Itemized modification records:
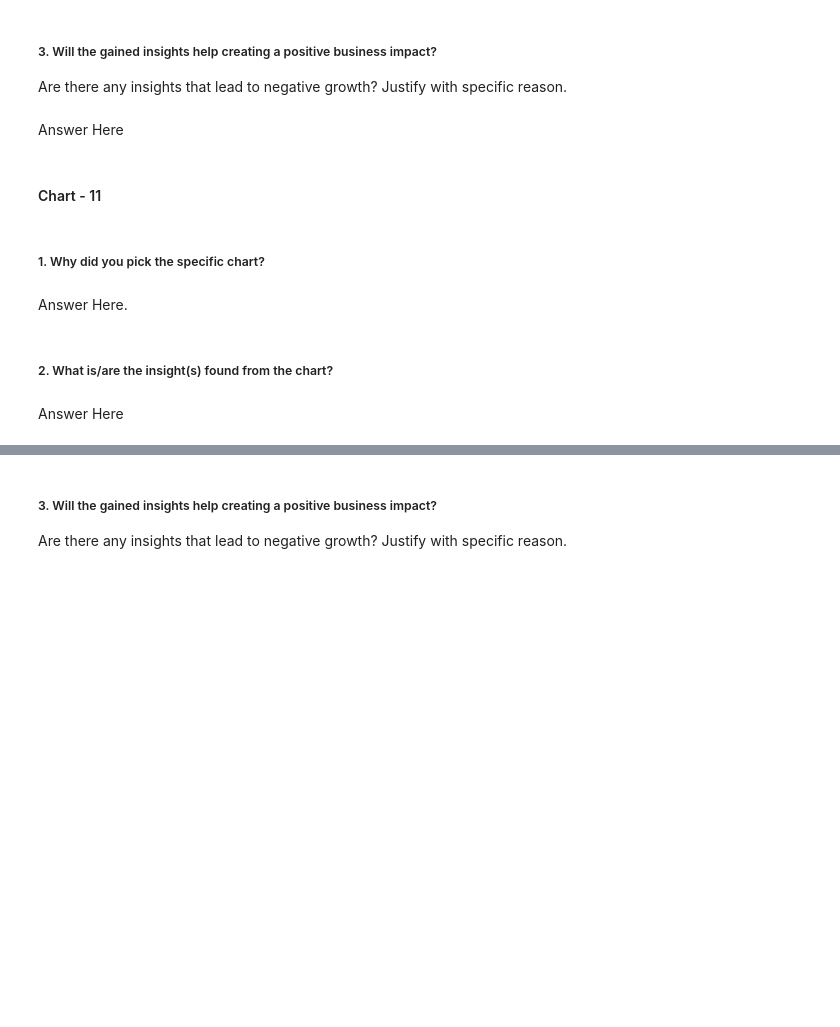
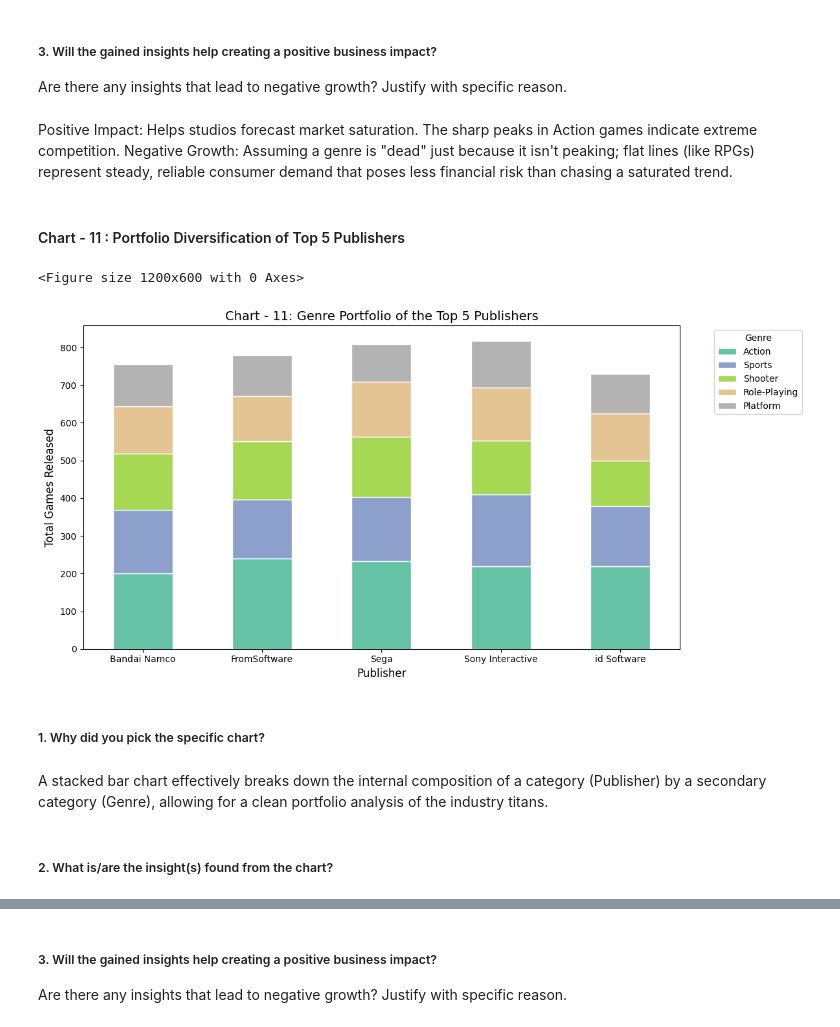
Before and after one commit to VishalChauhan85/Video-Game-Sales-EDA-Capstone, a Jupyter notebook: Video_Game_Sales_&_Metacritic_Intelligence_(Vishal_Chauhan).ipynb, the cells around one changed output, grey strips where cells are left out. Drawn from its saved outputs; the diff is of its cells as text; code cells hidden in the pictures; blank space fills up the shorter version.

```diff
--- a/Video_Game_Sales_&_Metacritic_Intelligence_(Vishal_Chauhan).ipynb
+++ b/Video_Game_Sales_&_Metacritic_Intelligence_(Vishal_Chauhan).ipynb
@@ -492,7 +505,7 @@ Answer Here
 # %% [markdown]
 ##### 3. Will the gained insights help creating a positive business impact?
 Are there any insights that lead to negative growth? Justify with specific reason.
-# %% [markdown]
-Answer Here
+# %% [markdown]
+Positive Impact: Helps studios forecast market saturation. The sharp peaks in Action games indicate extreme competition. Negative Growth: Assuming a genre is "dead" just because it isn't peaking; flat lines (like RPGs) represent steady, reliable consumer demand that poses less financial risk than chasing a saturated trend.
 # %% [markdown]
-#### Chart - 11
+#### Chart - 11 : Portfolio Diversification of Top 5 Publishers
@@ -501,8 +512,28 @@ Answer Here
+# %%
+# --- CHART 11: Portfolio Diversification of Top 5 Publishers ---
+plt.figure(figsize=(12, 6))
+top_5_pubs = df_clean['publisher'].value_counts().head(5).index
+pub_data = df_clean[df_clean['publisher'].isin(top_5_pubs)]
+
+# Cross-tabulate Publishers and Genres (using Top 5 Genres to keep it clean)
+pub_genre_ct = pd.crosstab(pub_data['publisher'], pub_data['genre'])
+# Keep only the columns of the top 5 genres to avoid clutter
+pub_genre_ct = pub_genre_ct[top_5_genres]
+
+pub_genre_ct.plot(kind='bar', stacked=True, figsize=(12, 6), colormap='Set2', edgecolor='white')
+plt.title('Chart - 11: Genre Portfolio of the Top 5 Publishers', fontsize=14)
+plt.xlabel('Publisher', fontsize=12)
+plt.ylabel('Total Games Released', fontsize=12)
+plt.xticks(rotation=0)
+plt.legend(title='Genre', bbox_to_anchor=(1.05, 1), loc='upper left')
+plt.tight_layout()
+plt.show()
+# %% [output]
+<Figure size 1200x600 with 0 Axes>
+[figure, added]
 # %% [markdown]
 ##### 1. Why did you pick the specific chart?
-# %% [markdown]
-Answer Here.
+# %% [markdown]
+A stacked bar chart effectively breaks down the internal composition of a category (Publisher) by a secondary category (Genre), allowing for a clean portfolio analysis of the industry titans.
 # %% [markdown]
 ##### 2. What is/are the insight(s) found from the chart?
-# %% [markdown]
-Answer Here
```
Also changed, not shown: parts of 41 cells of this notebook.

= What you are asked to do =
Keep the pictures out of your copy, and repeat every entry above exactly.

= Task answer =
Before and after one commit to VishalChauhan85/Video-Game-Sales-EDA-Capstone, a Jupyter notebook: Video_Game_Sales_&_Metacritic_Intelligence_(Vishal_Chauhan).ipynb, the cells around one changed output, grey strips where cells are left out. Drawn from its saved outputs; the diff is of its cells as text; code cells hidden in the pictures; blank space fills up the shorter version.

```diff
--- a/Video_Game_Sales_&_Metacritic_Intelligence_(Vishal_Chauhan).ipynb
+++ b/Video_Game_Sales_&_Metacritic_Intelligence_(Vishal_Chauhan).ipynb
@@ -492,7 +505,7 @@ Answer Here
 # %% [markdown]
 ##### 3. Will the gained insights help creating a positive business impact?
 Are there any insights that lead to negative growth? Justify with specific reason.
-# %% [markdown]
-Answer Here
+# %% [markdown]
+Positive Impact: Helps studios forecast market saturation. The sharp peaks in Action games indicate extreme competition. Negative Growth: Assuming a genre is "dead" just because it isn't peaking; flat lines (like RPGs) represent steady, reliable consumer demand that poses less financial risk than chasing a saturated trend.
 # %% [markdown]
-#### Chart - 11
+#### Chart - 11 : Portfolio Diversification of Top 5 Publishers
@@ -501,8 +512,28 @@ Answer Here
+# %%
+# --- CHART 11: Portfolio Diversification of Top 5 Publishers ---
+plt.figure(figsize=(12, 6))
+top_5_pubs = df_clean['publisher'].value_counts().head(5).index
+pub_data = df_clean[df_clean['publisher'].isin(top_5_pubs)]
+
+# Cross-tabulate Publishers and Genres (using Top 5 Genres to keep it clean)
+pub_genre_ct = pd.crosstab(pub_data['publisher'], pub_data['genre'])
+# Keep only the columns of the top 5 genres to avoid clutter
+pub_genre_ct = pub_genre_ct[top_5_genres]
+
+pub_genre_ct.plot(kind='bar', stacked=True, figsize=(12, 6), colormap='Set2', edgecolor='white')
+plt.title('Chart - 11: Genre Portfolio of the Top 5 Publishers', fontsize=14)
+plt.xlabel('Publisher', fontsize=12)
+plt.ylabel('Total Games Released', fontsize=12)
+plt.xticks(rotation=0)
+plt.legend(title='Genre', bbox_to_anchor=(1.05, 1), loc='upper left')
+plt.tight_layout()
+plt.show()
+# %% [output]
+<Figure size 1200x600 with 0 Axes>
+[figure, added]
 # %% [markdown]
 ##### 1. Why did you pick the specific chart?
-# %% [markdown]
-Answer Here.
+# %% [markdown]
+A stacked bar chart effectively breaks down the internal composition of a category (Publisher) by a secondary category (Genre), allowing for a clean portfolio analysis of the industry titans.
 # %% [markdown]
 ##### 2. What is/are the insight(s) found from the chart?
-# %% [markdown]
-Answer Here
```
Also changed, not shown: parts of 41 cells of this notebook.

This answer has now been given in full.